Where a line in the records below includes "text", pull that line out.

Screenshot and code edit data
******

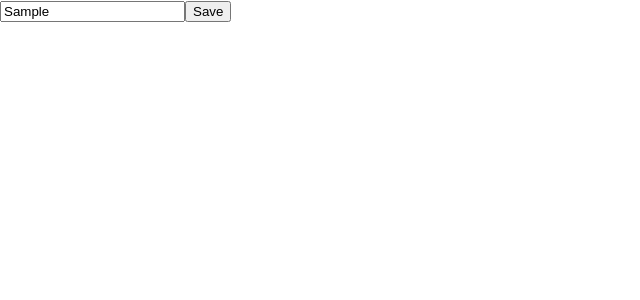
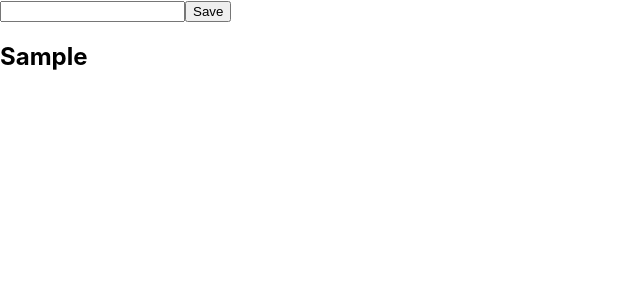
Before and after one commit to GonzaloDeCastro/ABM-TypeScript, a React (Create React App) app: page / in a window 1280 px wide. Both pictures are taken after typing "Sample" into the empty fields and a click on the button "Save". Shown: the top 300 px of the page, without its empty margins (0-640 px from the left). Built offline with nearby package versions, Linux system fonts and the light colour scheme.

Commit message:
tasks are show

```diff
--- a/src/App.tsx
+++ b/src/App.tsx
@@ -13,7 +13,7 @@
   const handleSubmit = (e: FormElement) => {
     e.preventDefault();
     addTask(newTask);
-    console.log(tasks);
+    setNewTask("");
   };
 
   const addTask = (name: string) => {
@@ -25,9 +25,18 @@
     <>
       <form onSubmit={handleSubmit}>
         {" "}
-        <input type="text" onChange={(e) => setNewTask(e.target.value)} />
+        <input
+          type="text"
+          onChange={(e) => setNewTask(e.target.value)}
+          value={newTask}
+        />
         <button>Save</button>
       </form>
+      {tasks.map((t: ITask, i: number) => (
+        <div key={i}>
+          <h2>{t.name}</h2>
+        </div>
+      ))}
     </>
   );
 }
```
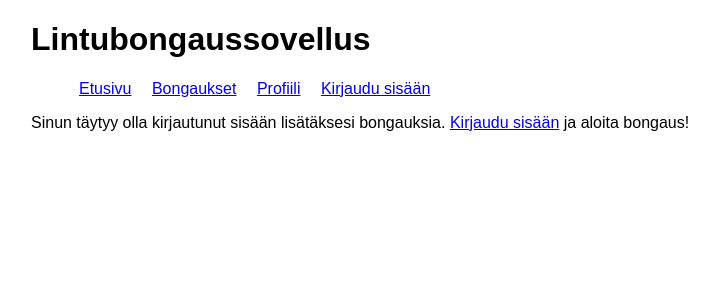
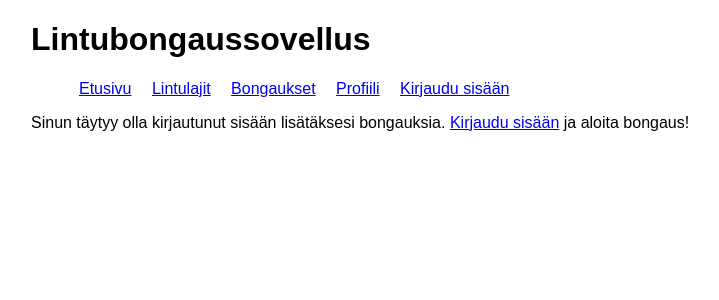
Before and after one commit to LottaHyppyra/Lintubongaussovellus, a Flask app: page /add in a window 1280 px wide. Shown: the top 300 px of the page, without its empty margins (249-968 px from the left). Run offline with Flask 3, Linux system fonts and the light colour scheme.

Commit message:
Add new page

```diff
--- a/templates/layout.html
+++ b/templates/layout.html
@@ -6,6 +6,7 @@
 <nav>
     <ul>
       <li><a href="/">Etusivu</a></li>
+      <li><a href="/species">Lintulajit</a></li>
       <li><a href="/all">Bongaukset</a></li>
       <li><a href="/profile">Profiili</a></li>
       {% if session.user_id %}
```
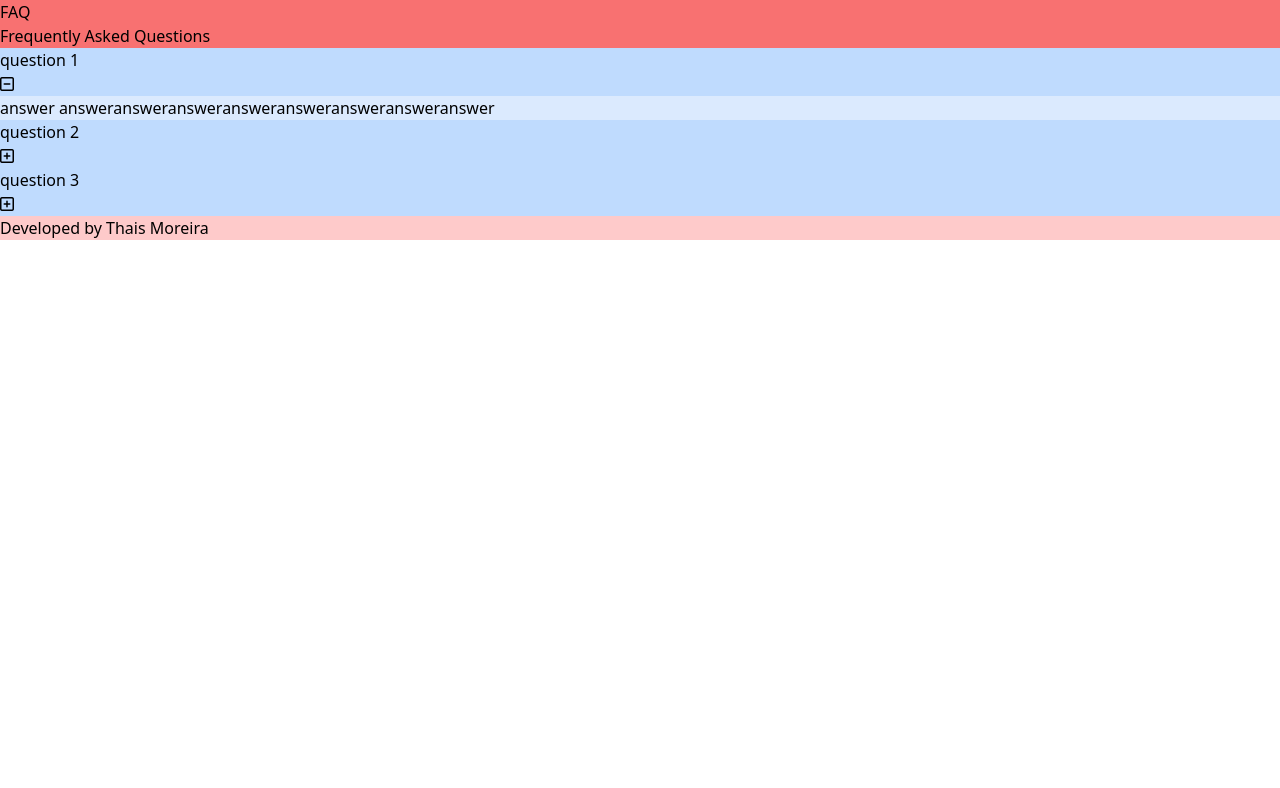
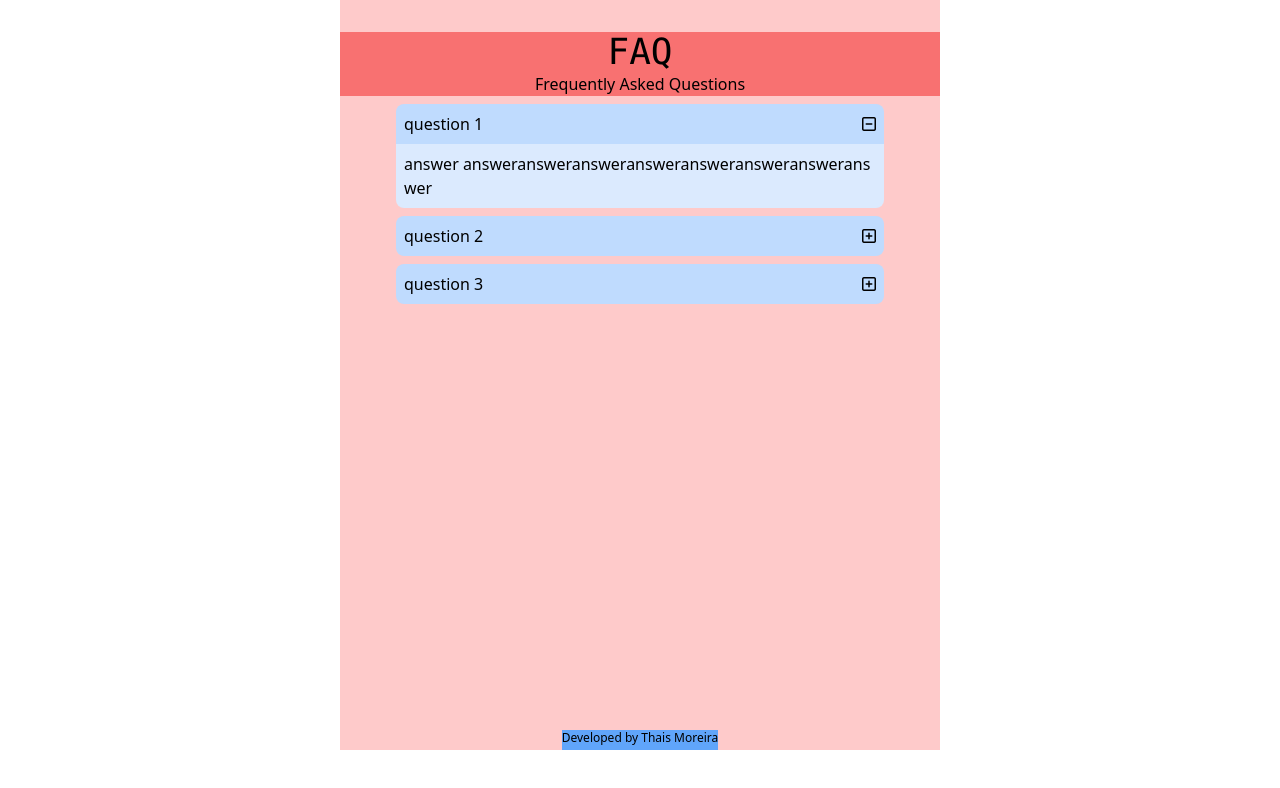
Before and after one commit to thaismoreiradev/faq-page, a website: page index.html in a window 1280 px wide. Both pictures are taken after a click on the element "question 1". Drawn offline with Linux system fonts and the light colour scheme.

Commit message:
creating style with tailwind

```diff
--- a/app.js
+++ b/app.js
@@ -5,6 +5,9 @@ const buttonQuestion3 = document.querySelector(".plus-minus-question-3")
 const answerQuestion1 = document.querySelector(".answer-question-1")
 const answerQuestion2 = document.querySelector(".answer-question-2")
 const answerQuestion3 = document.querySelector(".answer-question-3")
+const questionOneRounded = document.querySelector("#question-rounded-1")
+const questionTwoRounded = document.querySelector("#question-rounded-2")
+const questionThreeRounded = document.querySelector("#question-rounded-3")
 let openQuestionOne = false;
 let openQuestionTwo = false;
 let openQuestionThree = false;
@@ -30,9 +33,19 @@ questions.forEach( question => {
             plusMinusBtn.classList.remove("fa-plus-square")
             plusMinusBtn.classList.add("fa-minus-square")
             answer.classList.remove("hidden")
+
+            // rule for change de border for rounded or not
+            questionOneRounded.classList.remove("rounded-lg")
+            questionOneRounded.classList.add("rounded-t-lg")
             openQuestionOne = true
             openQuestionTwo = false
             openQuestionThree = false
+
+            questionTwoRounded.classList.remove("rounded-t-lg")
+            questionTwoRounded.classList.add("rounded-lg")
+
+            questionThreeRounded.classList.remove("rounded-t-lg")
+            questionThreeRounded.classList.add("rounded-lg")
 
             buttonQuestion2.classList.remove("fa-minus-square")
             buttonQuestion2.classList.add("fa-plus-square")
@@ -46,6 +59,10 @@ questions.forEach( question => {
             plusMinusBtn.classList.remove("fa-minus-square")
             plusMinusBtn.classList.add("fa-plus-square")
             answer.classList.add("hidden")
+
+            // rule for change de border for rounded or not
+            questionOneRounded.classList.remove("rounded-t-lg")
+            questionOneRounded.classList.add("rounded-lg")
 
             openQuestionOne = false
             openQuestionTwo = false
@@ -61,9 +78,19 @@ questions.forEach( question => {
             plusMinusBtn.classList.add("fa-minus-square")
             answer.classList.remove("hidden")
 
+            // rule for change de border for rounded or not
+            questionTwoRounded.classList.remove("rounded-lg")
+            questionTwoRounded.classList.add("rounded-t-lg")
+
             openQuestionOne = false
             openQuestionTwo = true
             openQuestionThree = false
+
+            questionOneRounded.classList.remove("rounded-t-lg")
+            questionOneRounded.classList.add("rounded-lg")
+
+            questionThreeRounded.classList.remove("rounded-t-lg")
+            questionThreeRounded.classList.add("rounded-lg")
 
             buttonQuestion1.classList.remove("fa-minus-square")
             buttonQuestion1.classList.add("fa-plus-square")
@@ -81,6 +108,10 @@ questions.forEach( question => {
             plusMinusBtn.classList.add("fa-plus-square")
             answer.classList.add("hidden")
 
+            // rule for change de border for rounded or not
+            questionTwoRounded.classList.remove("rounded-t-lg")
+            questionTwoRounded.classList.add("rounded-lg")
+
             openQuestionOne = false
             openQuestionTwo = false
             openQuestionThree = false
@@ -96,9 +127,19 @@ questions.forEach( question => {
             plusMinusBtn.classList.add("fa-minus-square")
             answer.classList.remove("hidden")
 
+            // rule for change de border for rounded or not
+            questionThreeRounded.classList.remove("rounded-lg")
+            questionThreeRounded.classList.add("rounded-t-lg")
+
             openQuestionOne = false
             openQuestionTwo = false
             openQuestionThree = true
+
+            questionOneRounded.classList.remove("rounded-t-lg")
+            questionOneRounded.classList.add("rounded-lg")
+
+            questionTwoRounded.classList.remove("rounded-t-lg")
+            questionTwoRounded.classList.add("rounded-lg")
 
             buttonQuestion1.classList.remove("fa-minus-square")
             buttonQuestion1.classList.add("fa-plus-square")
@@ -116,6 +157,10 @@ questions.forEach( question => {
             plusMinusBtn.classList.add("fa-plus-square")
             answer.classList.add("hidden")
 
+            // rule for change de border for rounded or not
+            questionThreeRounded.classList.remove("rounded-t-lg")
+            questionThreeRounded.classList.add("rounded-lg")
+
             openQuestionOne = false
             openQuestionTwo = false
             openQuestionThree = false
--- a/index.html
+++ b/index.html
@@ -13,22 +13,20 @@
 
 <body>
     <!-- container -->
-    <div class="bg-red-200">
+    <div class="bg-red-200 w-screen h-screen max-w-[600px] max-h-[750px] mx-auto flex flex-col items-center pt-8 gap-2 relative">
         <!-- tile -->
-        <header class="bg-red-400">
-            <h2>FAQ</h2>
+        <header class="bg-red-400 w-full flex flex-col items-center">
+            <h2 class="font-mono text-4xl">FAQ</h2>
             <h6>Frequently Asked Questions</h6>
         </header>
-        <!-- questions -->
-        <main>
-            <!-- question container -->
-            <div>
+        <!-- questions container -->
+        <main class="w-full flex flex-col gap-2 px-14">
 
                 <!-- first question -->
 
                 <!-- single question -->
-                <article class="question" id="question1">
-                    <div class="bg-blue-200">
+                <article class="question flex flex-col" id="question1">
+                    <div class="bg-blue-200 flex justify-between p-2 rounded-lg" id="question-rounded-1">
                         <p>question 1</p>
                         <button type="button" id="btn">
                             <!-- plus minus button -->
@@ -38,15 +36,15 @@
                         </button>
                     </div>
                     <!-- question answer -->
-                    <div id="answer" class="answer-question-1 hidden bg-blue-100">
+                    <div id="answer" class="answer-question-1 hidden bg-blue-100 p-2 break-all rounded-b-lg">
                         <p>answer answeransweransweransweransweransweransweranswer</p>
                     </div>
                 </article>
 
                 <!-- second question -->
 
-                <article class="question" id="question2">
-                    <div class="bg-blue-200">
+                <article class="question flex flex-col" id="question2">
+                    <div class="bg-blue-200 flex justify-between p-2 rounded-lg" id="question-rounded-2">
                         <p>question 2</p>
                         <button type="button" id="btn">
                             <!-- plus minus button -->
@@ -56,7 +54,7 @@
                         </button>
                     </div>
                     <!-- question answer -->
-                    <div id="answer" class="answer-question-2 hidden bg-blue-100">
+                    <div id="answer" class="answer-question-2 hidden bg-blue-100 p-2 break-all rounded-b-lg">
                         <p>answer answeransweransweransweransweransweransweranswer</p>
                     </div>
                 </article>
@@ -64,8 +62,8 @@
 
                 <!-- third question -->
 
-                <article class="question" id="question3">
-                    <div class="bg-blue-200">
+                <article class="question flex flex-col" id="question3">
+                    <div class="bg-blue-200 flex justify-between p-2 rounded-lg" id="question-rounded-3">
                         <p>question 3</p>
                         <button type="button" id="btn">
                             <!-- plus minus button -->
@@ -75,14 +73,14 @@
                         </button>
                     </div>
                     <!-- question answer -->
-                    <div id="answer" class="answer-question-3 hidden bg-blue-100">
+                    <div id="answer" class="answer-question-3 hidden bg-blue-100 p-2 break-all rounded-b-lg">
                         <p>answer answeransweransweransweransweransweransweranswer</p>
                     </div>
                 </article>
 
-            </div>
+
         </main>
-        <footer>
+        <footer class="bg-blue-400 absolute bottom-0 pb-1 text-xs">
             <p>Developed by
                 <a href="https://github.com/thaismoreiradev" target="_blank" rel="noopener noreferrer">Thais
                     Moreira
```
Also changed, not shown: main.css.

******

## Output of the task
-        <input type="text" onChange={(e) => setNewTask(e.target.value)} />
+          type="text"
+            <h2 class="font-mono text-4xl">FAQ</h2>
+        <footer class="bg-blue-400 absolute bottom-0 pb-1 text-xs">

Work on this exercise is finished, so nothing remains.